Skirt of ikat cotton, Totonicapán, Guatemala, 20th century
Skirt of cotton ikat, Guatemala, 20th century
Belt made of woven cotton, Guatemala, 1900-1929
Shawl of indigo-dyed cotton, Mexico, 1850-1899
Belt of woven cotton, Totonicapán, Guatemala, 1940-1959
Belt of woven cotton, Guatemala, 1940-1959
Hanging of woven cotton, Guatemala, 1930-1959
Cotton shawl, possibly made in Guatemala, 1850-1899
Woven wool and cotton; Mexico; 1800s
Napkin of embroidered cotton, Chichicastenango, Guatemala, 1900-1929
Napkin of woven cotton, Chichicastenango, Guatemala, 1930-1959
Dress fabric of double ikat cotton, Guatemala, 1900-1940
Photograph - Woman mourning the death of her sister, Zunil, Guatemala, 1993
Huipil panel of woven cotton, woven in San Pedro Sacatepéquez, Guatemala, 1900-1929
Huipil panel of woven cotton, Totonicapán, Guatemala, 1930-1959
Huipil panel, brocaded cotton, Guatemala, 1920s.
Covered bowl with stand
"Alerta America!" by Rivera Gil (?). World War II-era poster. Colombia. 1942.
Furnishing fabric 'Play Boy' of printed cotton and monk's cloth, designed by Ruth Reeves, retailed by W. & J. Sloane, New York, 1930.
Black and white photograph of a dead soldier surrounded by scattered possessions.
Cover of plain woven linen embroidered with silks and edged with lace, possibly made in Guatemala or Mexico, 1870-1899
Cover of plain weave linen embroidered with floss silk, probably made in Guatemala, 1850-1899
Cover of plain woven cotton embroidered with silk, Guatemala, 1870-1899
Sash of woven silk and metal thread, possibly made in Guatemala, 1870-1899
Sash of woven silk and cotton, possibly made in Guatemala, 1870-1899
Rebozo of woven silk with a braided fringe, probably made in Mexico, 1870-1899
Cotton and silk; Mexico; 1870-1899

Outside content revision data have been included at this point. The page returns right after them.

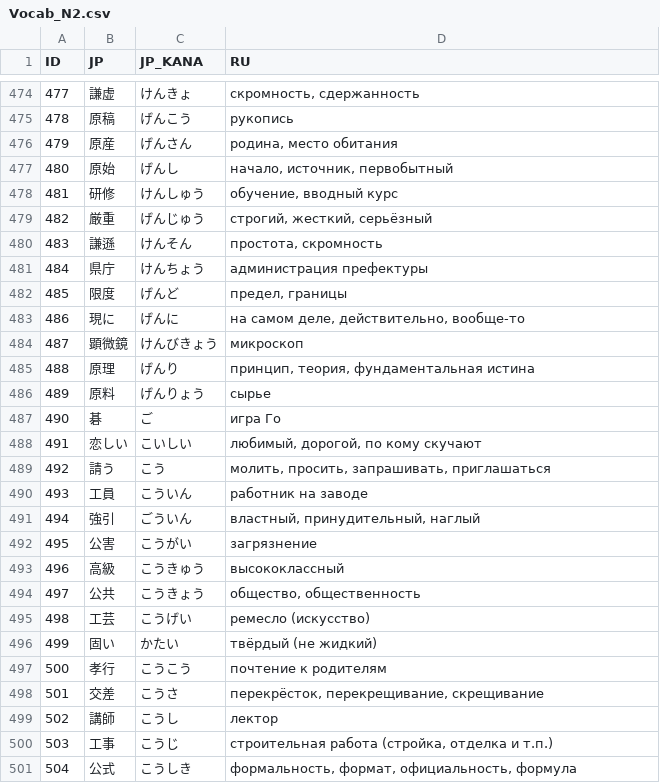
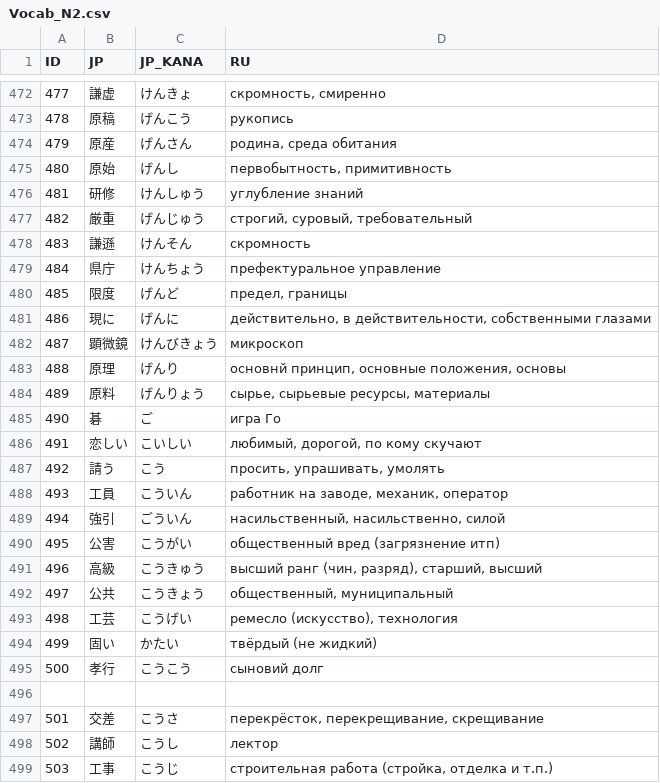
Before and after one commit to gwend/jvocab.data, a CSV file: Vocab_N2.csv, drawn as a sheet; only a part is shown, gaps mark what is left out; the shorter side is filled out with more unchanged rows; the diff covers the shown part only.

```diff
--- a/Vocab_N2.csv
+++ b/Vocab_N2.csv
@@ -474,25 +472,26 @@ ID;JP;JP_KANA;RU
-477;謙虚;けんきょ;скромность, сдержанность
+477;謙虚;けんきょ;скромность, смиренно
 478;原稿;げんこう;рукопись
-479;原産;げんさん;родина, место обитания
-480;原始;げんし;начало, источник, первобытный
-481;研修;けんしゅう;обучение, вводный курс
-482;厳重;げんじゅう;строгий, жесткий, серьёзный
-483;謙遜;けんそん;простота, скромность
-484;県庁;けんちょう;администрация префектуры
+479;原産;げんさん;родина, среда обитания
+480;原始;げんし;первобытность, примитивность
+481;研修;けんしゅう;углубление знаний
+482;厳重;げんじゅう;строгий, суровый, требовательный
+483;謙遜;けんそん;скромность
+484;県庁;けんちょう;префектуральное управление
 485;限度;げんど;предел, границы
-486;現に;げんに;на самом деле, действительно, вообще-то
+486;現に;げんに;действительно, в действительности, собственными глазами
 487;顕微鏡;けんびきょう;микроскоп
-488;原理;げんり;принцип, теория, фундаментальная истина
-489;原料;げんりょう;сырье
+488;原理;げんり;основнй принцип, основные положения, основы
+489;原料;げんりょう;сырье, сырьевые ресурсы, материалы
 490;碁;ご;игра Го
 491;恋しい;こいしい;любимый, дорогой, по кому скучают
-492;請う;こう;молить, просить, запрашивать, приглашаться
-493;工員;こういん;работник на заводе
-494;強引;ごういん;властный, принудительный, наглый
-495;公害;こうがい;загрязнение
-496;高級;こうきゅう;высококлассный
-497;公共;こうきょう;общество, общественность
-498;工芸;こうげい;ремесло (искусство)
+492;請う;こう;просить, упрашивать, умолять
+493;工員;こういん;работник на заводе, механик, оператор
+494;強引;ごういん;насильственный, насильственно, силой
+495;公害;こうがい;общественный вред (загрязнение итп)
+496;高級;こうきゅう;высший ранг (чин, разряд), старший, высший
+497;公共;こうきょう;общественный, муниципальный
+498;工芸;こうげい;ремесло (искусство), технология
 499;固い;かたい;твёрдый (не жидкий)
-500;孝行;こうこう;почтение к родителям
+500;孝行;こうこう;сыновий долг
+
 501;交差;こうさ;перекрёсток, перекрещивание, скрещивание
```
Also changed, not shown: 2 removed rows and 16 edited cells elsewhere in this file.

1933 Description: Coverlet, loom embroidered. The strip is embroidered with narrow bands of geometrical patterns and conventional animals and birds, mainly in dark blue cotton; occasional bands are in mauve cotton, magenta silk, yellow silk and the last three alternately.
1975 Description: Huipil panel. The bird motifs on this panel are upside down on the upper half, but if worn as a 'poncho' with the shoulder fold across the middle then all the motifs are upright. It is one panel of a two-panelled, or perhaps three- panelled Indian blouse (huipil) from the town of Quetaltenango. The white ground cloth is basket weave, loosely woven. Double-faced brocade weaving patterns almost cover the ground in the middle section (this technique is also called onlay, laid-in, loom embroidery etc). The pattern threads are magenta and yellow floss silk in three areas and mauve and dark blue cotton in the other areas. Pattern yarns are used with several strands together in each pick so the pattern stands out thickly from the ground cloth. This piece has three selvedges and was woven on a backstrap loom (on the end selvedge one can see where the warp threads were leashed on to the loom's end stick).
Woven cotton; Mexico; 1870-1899
A cover of white linen embroidered with blue floss silk in double running and satin stitch. The original centre, which was probably unpatterned, has been cut out and replaced and the edges of the joins have been masked by narrow white and blue braid. The four corner motifs (diagonal sprays) extend into the missing central section and an attempt has been made to complete the missing bits. The embroidery consists of three borders: the inner border is a narrow wave pattern; the middle border has large tree-like motifs and the outer border is a floral diaper.
A small area of one side border has been patched and an attempt has been made to complete the missing embroidery. The thread used here is slightly green and is like the thread used to complete the missing tips of the corner motifs.
As the damage is only in the centre of each piece (see also T.45-1931), were these covers used on very small rectangular tables or free-standing altars?